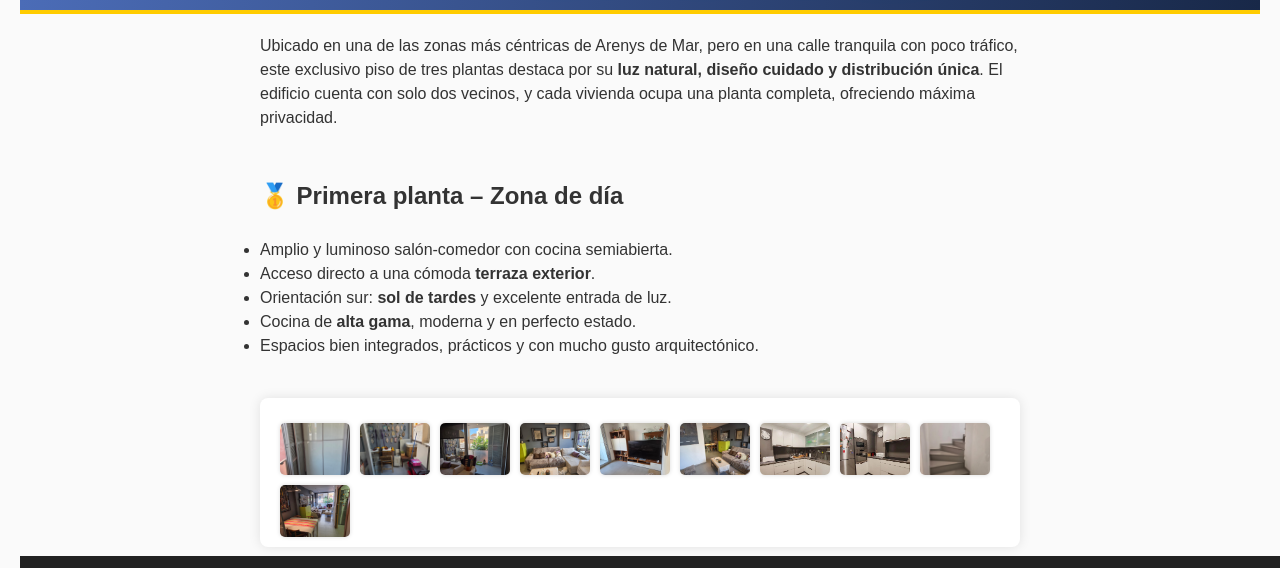
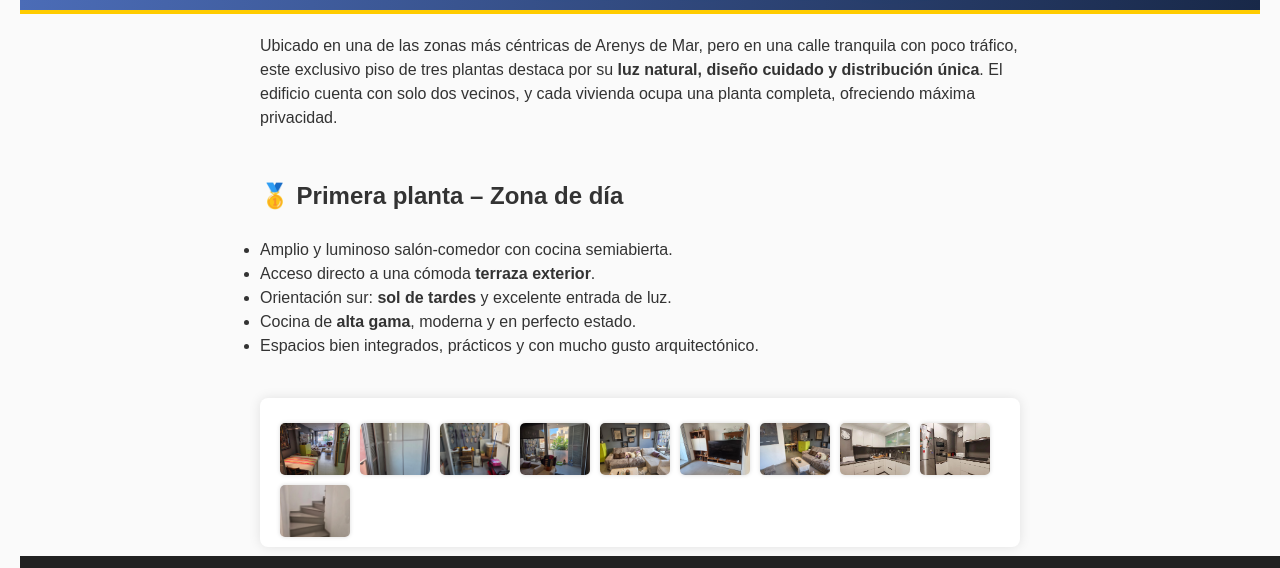
Before and after one commit to davmorso/casa.github.io, a plain HTML site: page index.html in a window 1280 px wide. Shown: the part 190-758 px from the top of the page. Drawn offline with Linux system fonts and the light colour scheme.

Commit message:
code 24: canvi imatge

```diff
--- a/js/galeria.js
+++ b/js/galeria.js
@@ -1,6 +1,7 @@
 document.addEventListener('DOMContentLoaded', () => {
   const pisos = {
     'primer-piso': [
+      { src: './img/casa24.jpeg', alt: 'Primera planta: comedor.' },
       { src: './img/casa18.jpeg', alt: 'Primera planta: lavadero / terraza' },
       { src: './img/casa19.jpeg', alt: 'Primera planta: lavadero / terraza' },
       { src: './img/casa20.jpeg', alt: 'Primera planta: vistas exterior' },
@@ -9,8 +10,7 @@ document.addEventListener('DOMContentLoaded', () => {
       { src: './img/casa23.jpeg', alt: 'Primera planta: comedor' },
       { src: './img/casa25.jpeg', alt: 'Primera planta: cocina' },
       { src: './img/casa27.jpeg', alt: 'Primera planta: cocina' },
-      { src: './img/casa16.jpeg', alt: 'Primera planta: acceso segunda planta' },
-      { src: './img/casa24.jpeg', alt: 'Primera planta: comedor.' }
+      { src: './img/casa16.jpeg', alt: 'Primera planta: acceso segunda planta' }
     ],
     'segundo-piso': [
       { src: './img/casa7.jpeg', alt: 'Segunda planta: guardarropia' },
```
Also changed, not shown: index.html (+1 -1 lines).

TASK REQUIREMENTS: Return the entries exactly as given. Do not include pictures.

REPLY TO THE EXERCISE:
Before and after one commit to davmorso/casa.github.io, a plain HTML site: page index.html in a window 1280 px wide. Shown: the part 190-758 px from the top of the page. Drawn offline with Linux system fonts and the light colour scheme.

Commit message:
code 24: canvi imatge

```diff
--- a/js/galeria.js
+++ b/js/galeria.js
@@ -1,6 +1,7 @@
 document.addEventListener('DOMContentLoaded', () => {
   const pisos = {
     'primer-piso': [
+      { src: './img/casa24.jpeg', alt: 'Primera planta: comedor.' },
       { src: './img/casa18.jpeg', alt: 'Primera planta: lavadero / terraza' },
       { src: './img/casa19.jpeg', alt: 'Primera planta: lavadero / terraza' },
       { src: './img/casa20.jpeg', alt: 'Primera planta: vistas exterior' },
@@ -9,8 +10,7 @@ document.addEventListener('DOMContentLoaded', () => {
       { src: './img/casa23.jpeg', alt: 'Primera planta: comedor' },
       { src: './img/casa25.jpeg', alt: 'Primera planta: cocina' },
       { src: './img/casa27.jpeg', alt: 'Primera planta: cocina' },
-      { src: './img/casa16.jpeg', alt: 'Primera planta: acceso segunda planta' },
-      { src: './img/casa24.jpeg', alt: 'Primera planta: comedor.' }
+      { src: './img/casa16.jpeg', alt: 'Primera planta: acceso segunda planta' }
     ],
     'segundo-piso': [
       { src: './img/casa7.jpeg', alt: 'Segunda planta: guardarropia' },
```
Also changed, not shown: index.html (+1 -1 lines).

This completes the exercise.